Exercise aim: Return all the lines below in which the string "design" appears.

Collected data:
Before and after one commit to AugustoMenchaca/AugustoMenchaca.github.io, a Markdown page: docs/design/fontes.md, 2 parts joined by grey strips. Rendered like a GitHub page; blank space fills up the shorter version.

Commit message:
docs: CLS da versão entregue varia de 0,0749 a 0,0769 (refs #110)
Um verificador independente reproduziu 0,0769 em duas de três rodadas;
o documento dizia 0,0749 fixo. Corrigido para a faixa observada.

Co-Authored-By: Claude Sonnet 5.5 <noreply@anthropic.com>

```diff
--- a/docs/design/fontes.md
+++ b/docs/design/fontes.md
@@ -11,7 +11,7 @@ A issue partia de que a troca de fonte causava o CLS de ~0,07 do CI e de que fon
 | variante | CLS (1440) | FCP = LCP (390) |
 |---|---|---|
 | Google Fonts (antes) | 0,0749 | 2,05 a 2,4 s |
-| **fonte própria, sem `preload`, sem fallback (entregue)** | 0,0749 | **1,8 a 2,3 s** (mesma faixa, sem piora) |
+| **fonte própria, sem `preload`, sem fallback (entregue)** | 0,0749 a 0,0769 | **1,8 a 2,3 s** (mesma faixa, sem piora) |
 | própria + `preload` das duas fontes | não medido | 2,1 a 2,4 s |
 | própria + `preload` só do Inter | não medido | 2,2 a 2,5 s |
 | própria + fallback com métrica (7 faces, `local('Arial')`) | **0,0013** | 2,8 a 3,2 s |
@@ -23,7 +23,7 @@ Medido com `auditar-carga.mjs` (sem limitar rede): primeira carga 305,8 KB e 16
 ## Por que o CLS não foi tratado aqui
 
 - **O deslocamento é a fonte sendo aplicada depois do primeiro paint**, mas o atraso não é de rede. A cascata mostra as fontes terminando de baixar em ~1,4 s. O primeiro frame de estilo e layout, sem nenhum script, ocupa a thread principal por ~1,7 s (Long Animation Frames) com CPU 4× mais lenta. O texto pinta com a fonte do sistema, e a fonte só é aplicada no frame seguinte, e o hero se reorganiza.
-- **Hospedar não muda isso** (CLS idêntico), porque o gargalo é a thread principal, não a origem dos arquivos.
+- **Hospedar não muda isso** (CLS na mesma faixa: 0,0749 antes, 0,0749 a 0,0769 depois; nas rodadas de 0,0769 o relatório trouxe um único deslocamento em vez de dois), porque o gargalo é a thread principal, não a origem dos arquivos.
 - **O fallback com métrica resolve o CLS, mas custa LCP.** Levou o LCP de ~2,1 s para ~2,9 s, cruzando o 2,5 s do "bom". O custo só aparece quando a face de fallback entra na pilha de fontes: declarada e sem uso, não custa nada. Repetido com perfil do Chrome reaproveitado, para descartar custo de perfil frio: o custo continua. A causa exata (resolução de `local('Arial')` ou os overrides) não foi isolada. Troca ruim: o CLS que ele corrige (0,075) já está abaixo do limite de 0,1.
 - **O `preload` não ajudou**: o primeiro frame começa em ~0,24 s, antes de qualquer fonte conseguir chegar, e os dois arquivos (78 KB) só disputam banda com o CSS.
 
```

Result for this exercise:
Before and after one commit to AugustoMenchaca/AugustoMenchaca.github.io, a Markdown page: docs/design/fontes.md, 2 parts joined by grey strips. Rendered like a GitHub page; blank space fills up the shorter version.
--- a/docs/design/fontes.md
+++ b/docs/design/fontes.md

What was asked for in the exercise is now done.